But it’s not just black Americans who are not getting enough care. It’s many poor white Americans as well. So at that time, most Americans were not insured. And the insurance that did exist was employer-based, which means you had to get a certain type of job where the employer actually offered this benefit, and then you could have it. Basically, the whole system is not working, and Truman sees this as one of the most pressing problems the country is facing. And so he decides that national health insurance is the fix.

But then, days after Truman wins the election, the American Medical Association, which is the largest and arguably the most powerful professional organization for doctors in the country, launches this massive campaign to take it down. What the A.M.A. understands is that a national health insurance program is probably going to hurt their profits.

The A.M.A. hired a P.R. firm. It’s actually the first political consulting firm in the country. And together, they devised this plan to completely torpedo universal health care. What it looks like is all-out war. It’s radio ads. It’s newspaper ads. It’s magazine ads. They’re delivering pamphlets and mailers to people’s homes. In the end, they send some 100 million pieces of literature all across the country. And what’s on that literature and what’s in those ads is a campaign slogan. It says, “Keep politics out of medicine.”

And that campaign works. Popular support for the bill suddenly plummets. It fails to get through Congress, and the health care system the nation is left with at the end of this fight is still too expensive for most Americans to afford and as segregated as it has ever been.

Medicare is actually born from the ashes of Truman’s failed national health insurance program. Beginning under President Kennedy and continuing under President Johnson, under Montague Cobb’s leadership, the nation’s black doctors (who had formed the National Medical Association, or the N.M.A., because they were excluded from the A.M.A.) come out in full force to support Medicare. They lead protests, they lobby Congress, and they launch their own public relations campaign explaining to the nation that, in fact, this won’t destroy medicine. This will make medicine more equitable.
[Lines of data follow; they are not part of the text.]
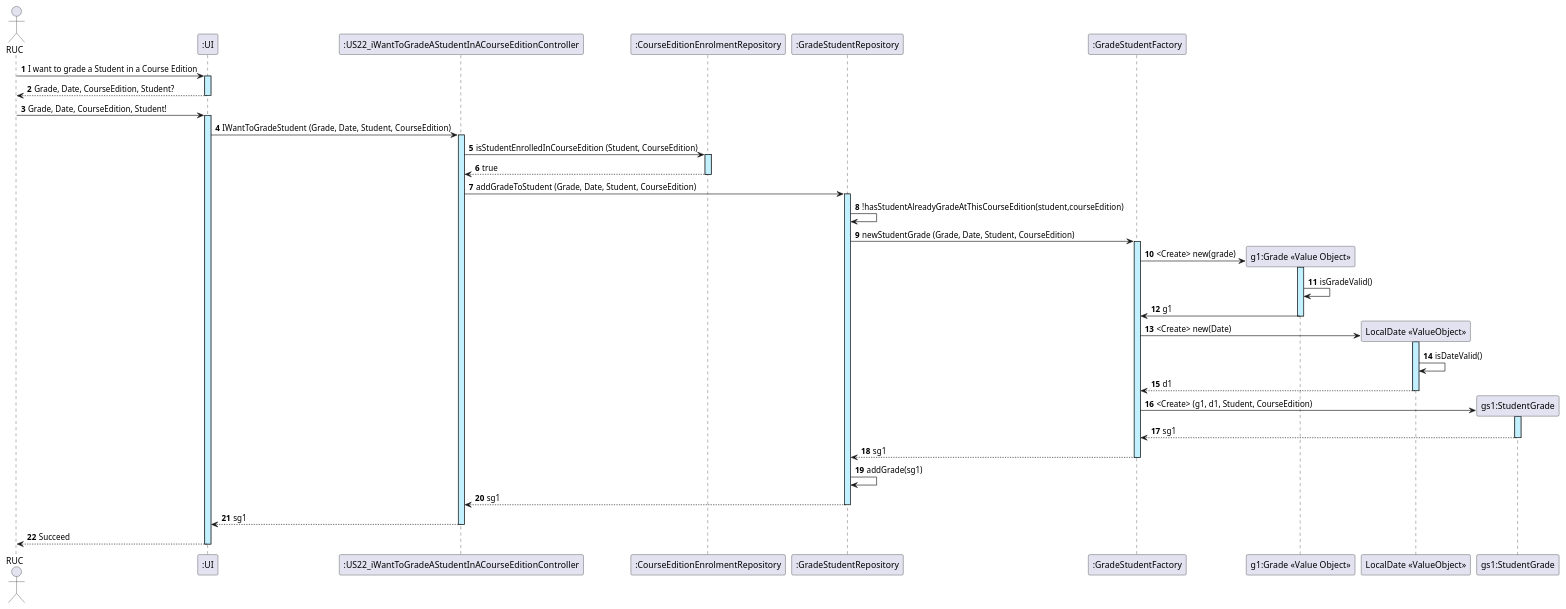
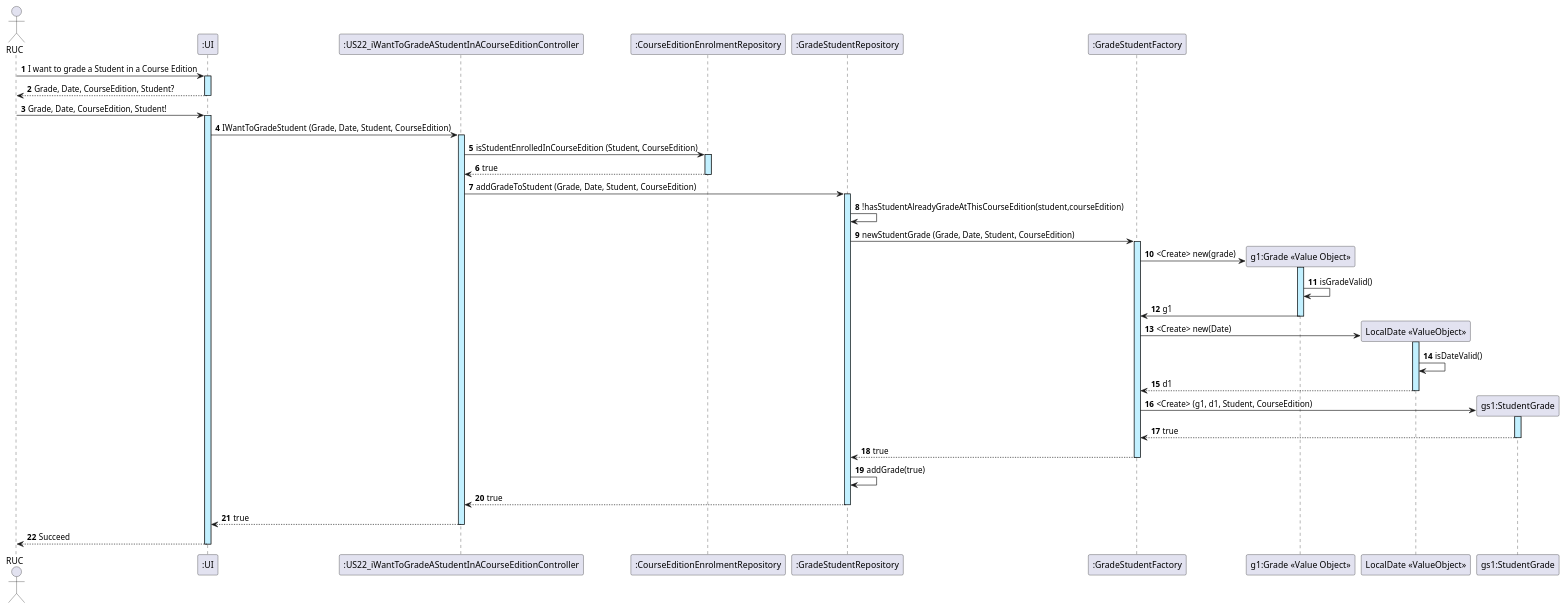
The diagram in docs/US22/US22_GradeAStudentInACourseEdition_SequenceDiagram.puml (GasparISEP/DevOps-PAI), drawn with PlantUML before and after one commit.

Commit message:
Ref #52: Changed method from returning an object to return a boolean

```diff
--- a/docs/US22/US22_GradeAStudentInACourseEdition_SequenceDiagram.puml
+++ b/docs/US22/US22_GradeAStudentInACourseEdition_SequenceDiagram.puml
@@ -1,50 +1,50 @@
 @startuml
 actor RUC
 participant ":UI" as UI
 participant ":US22_iWantToGradeAStudentInACourseEditionController" as ctr
 participant ":CourseEditionEnrolmentRepository" as CEER
 participant ":GradeStudentRepository" as GR
 participant ":GradeStudentFactory" as GSF
 participant "g1:Grade «Value Object»" as G
 participant "LocalDate «ValueObject»" as D
 participant "gs1:StudentGrade" as GS
 
 autonumber
 
 RUC -> UI ++ #application: I want to grade a Student in a Course Edition
 UI --> RUC --: Grade, Date, CourseEdition, Student?
 RUC -> UI ++ #application: Grade, Date, CourseEdition, Student!
 UI -> ctr ++ #application : IWantToGradeStudent (Grade, Date, Student, CourseEdition)
 ctr -> CEER ++ #application : isStudentEnrolledInCourseEdition (Student, CourseEdition)
 CEER --> ctr -- : true
 
 
 ctr -> GR ++ #application : addGradeToStudent (Grade, Date, Student, CourseEdition)
 GR -> GR : !hasStudentAlreadyGradeAtThisCourseEdition(student,courseEdition)
 GR -> GSF ++ #application : newStudentGrade (Grade, Date, Student, CourseEdition)
 
 create G
 GSF -> G ++ #application : <Create> new(grade)
 G -> G : isGradeValid()
 G -> GSF :  g1
 deactivate G
 
 create D
 GSF -> D ++ #application : <Create> new(Date)
 D -> D : isDateValid()
 D --> GSF : d1
 deactivate D
 
 
 create GS
 GSF -> GS ++ #application : <Create> (g1, d1, Student, CourseEdition)
-GS --> GSF -- : sg1
-GSF --> GR -- : sg1
+GS --> GSF -- : true
+GSF --> GR -- : true
 
 
-GR -> GR : addGrade(sg1)
-GR --> ctr --: sg1
-ctr --> UI --: sg1
+GR -> GR : addGrade(true)
+GR --> ctr --: true
+ctr --> UI --: true
 UI --> RUC --: Succeed
 
 @enduml
```
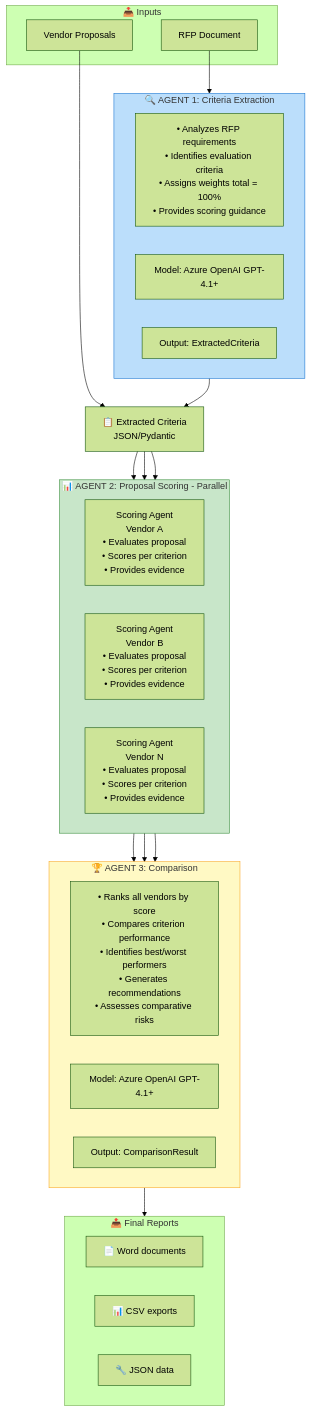
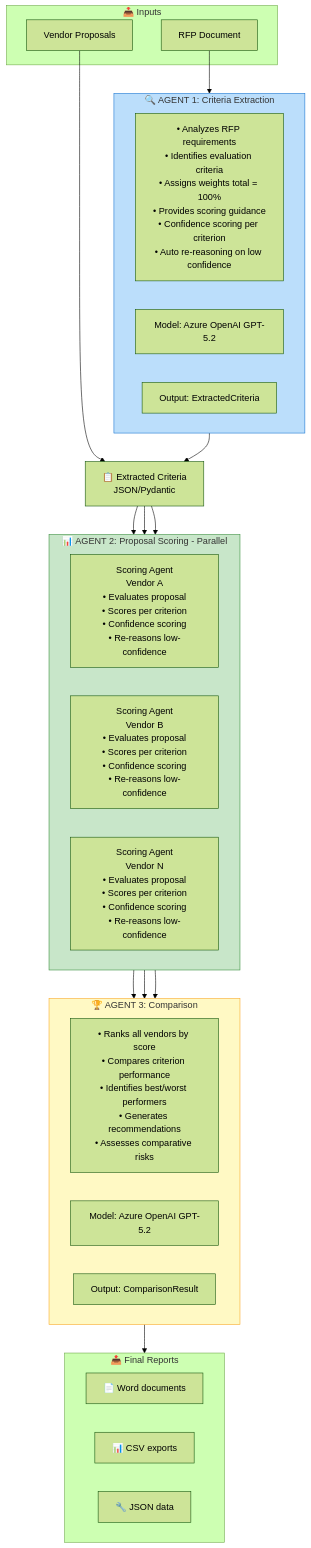
The sixth of 23 diagrams in docs/ARCHITECTURE.md (amgdy/rfp-analyzer), drawn with Mermaid (forest theme) before and after one commit. The commit also changed other lines of this file and 5 other files, not shown here.

First line of the commit message:
Fix step1_upload IndentationError, update .env.example, IaC, README, and ARCHITECTURE docs

````diff
--- a/docs/ARCHITECTURE.md
+++ b/docs/ARCHITECTURE.md
@@ -220,45 +220,45 @@
 ```mermaid
 flowchart TB
     subgraph Inputs["📥 Inputs"]
         RFP["RFP Document"]
         VP["Vendor Proposals"]
     end
     
     subgraph Agent1["🔍 AGENT 1: Criteria Extraction"]
-        A1D["• Analyzes RFP requirements<br>• Identifies evaluation criteria<br>• Assigns weights total = 100%<br>• Provides scoring guidance"]
-        A1M["Model: Azure OpenAI GPT-4.1+"]
+        A1D["• Analyzes RFP requirements<br>• Identifies evaluation criteria<br>• Assigns weights total = 100%<br>• Provides scoring guidance<br>• Confidence scoring per criterion<br>• Auto re-reasoning on low confidence"]
+        A1M["Model: Azure OpenAI GPT-5.2"]
         A1O["Output: ExtractedCriteria"]
     end
     
     EC["📋 Extracted Criteria<br>JSON/Pydantic"]
     
     subgraph Agent2["📊 AGENT 2: Proposal Scoring - Parallel"]
         direction LR
-        A2A["Scoring Agent<br>Vendor A<br>• Evaluates proposal<br>• Scores per criterion<br>• Provides evidence"]
-        A2B["Scoring Agent<br>Vendor B<br>• Evaluates proposal<br>• Scores per criterion<br>• Provides evidence"]
-        A2N["Scoring Agent<br>Vendor N<br>• Evaluates proposal<br>• Scores per criterion<br>• Provides evidence"]
+        A2A["Scoring Agent<br>Vendor A<br>• Evaluates proposal<br>• Scores per criterion<br>• Confidence scoring<br>• Re-reasons low-confidence"]
+        A2B["Scoring Agent<br>Vendor B<br>• Evaluates proposal<br>• Scores per criterion<br>• Confidence scoring<br>• Re-reasons low-confidence"]
+        A2N["Scoring Agent<br>Vendor N<br>• Evaluates proposal<br>• Scores per criterion<br>• Confidence scoring<br>• Re-reasons low-confidence"]
     end
     
     subgraph Agent3["🏆 AGENT 3: Comparison"]
         A3D["• Ranks all vendors by score<br>• Compares criterion performance<br>• Identifies best/worst performers<br>• Generates recommendations<br>• Assesses comparative risks"]
-        A3M["Model: Azure OpenAI GPT-4.1+"]
+        A3M["Model: Azure OpenAI GPT-5.2"]
         A3O["Output: ComparisonResult"]
     end
     
     subgraph Outputs["📤 Final Reports"]
         FR1["📄 Word documents"]
         FR2["📊 CSV exports"]
         FR3["🔧 JSON data"]
     end
     
     RFP --> Agent1
     VP --> EC
     Agent1 --> EC
     EC --> A2A & A2B & A2N
     A2A & A2B & A2N --> Agent3
     Agent3 --> Outputs
     
     style Agent1 fill:#bbdefb,stroke:#1976d2
     style Agent2 fill:#c8e6c9,stroke:#388e3c
     style Agent3 fill:#fff9c4,stroke:#f9a825
 ```
````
And their message is what it’s been for a long time: Health care is a human right, and that any program that expands access to health care is the duty of a free and democratic society. Meanwhile, the fight for civil rights is escalating all across the country outside of the medical world.

Of course, that effort culminates in the Civil Rights Act of 1964, which says that discriminating on the basis of race is unconstitutional. And more specifically, it says that the government can pull federal dollars from any facility or entity that does not comply with the law, and that includes hospitals.

And so Medicare passes in 1966, and what happens is within four months of implementation, nearly 3,000 hospitals desegregate. But of course, the health disparities between black Americans and white Americans persist to this day.

Further Resources

COVID Ready Communication Playbook for Medical and Front Line workers A crowdsourced playbook put together by VitalTalk (a start-up based in Seattle) to provide some practical advice on how to talk about some difficult topics related to COVID-19 Available from their site for free download in: Arabic / العربية, Chinese (Simplified) / 中文(简体), Chinese (Traditional) /中文(繁體), Czech / Čeština, Danish / Dansk, Dutch / Nederlands, English / English, Finnish / Suomen Kieli, French / Français, German / Deutsch, Hebrew / עברית, Hindi / हिन्दी, Italian / Italiano, Japanese / 日本語, Norwegian / Norsk, Portuguese / Português, Russian / Русский, Spanish / Español, Swedish / Svenska , Tagalog / Tagalog, Vietnamese / Tiếng Việt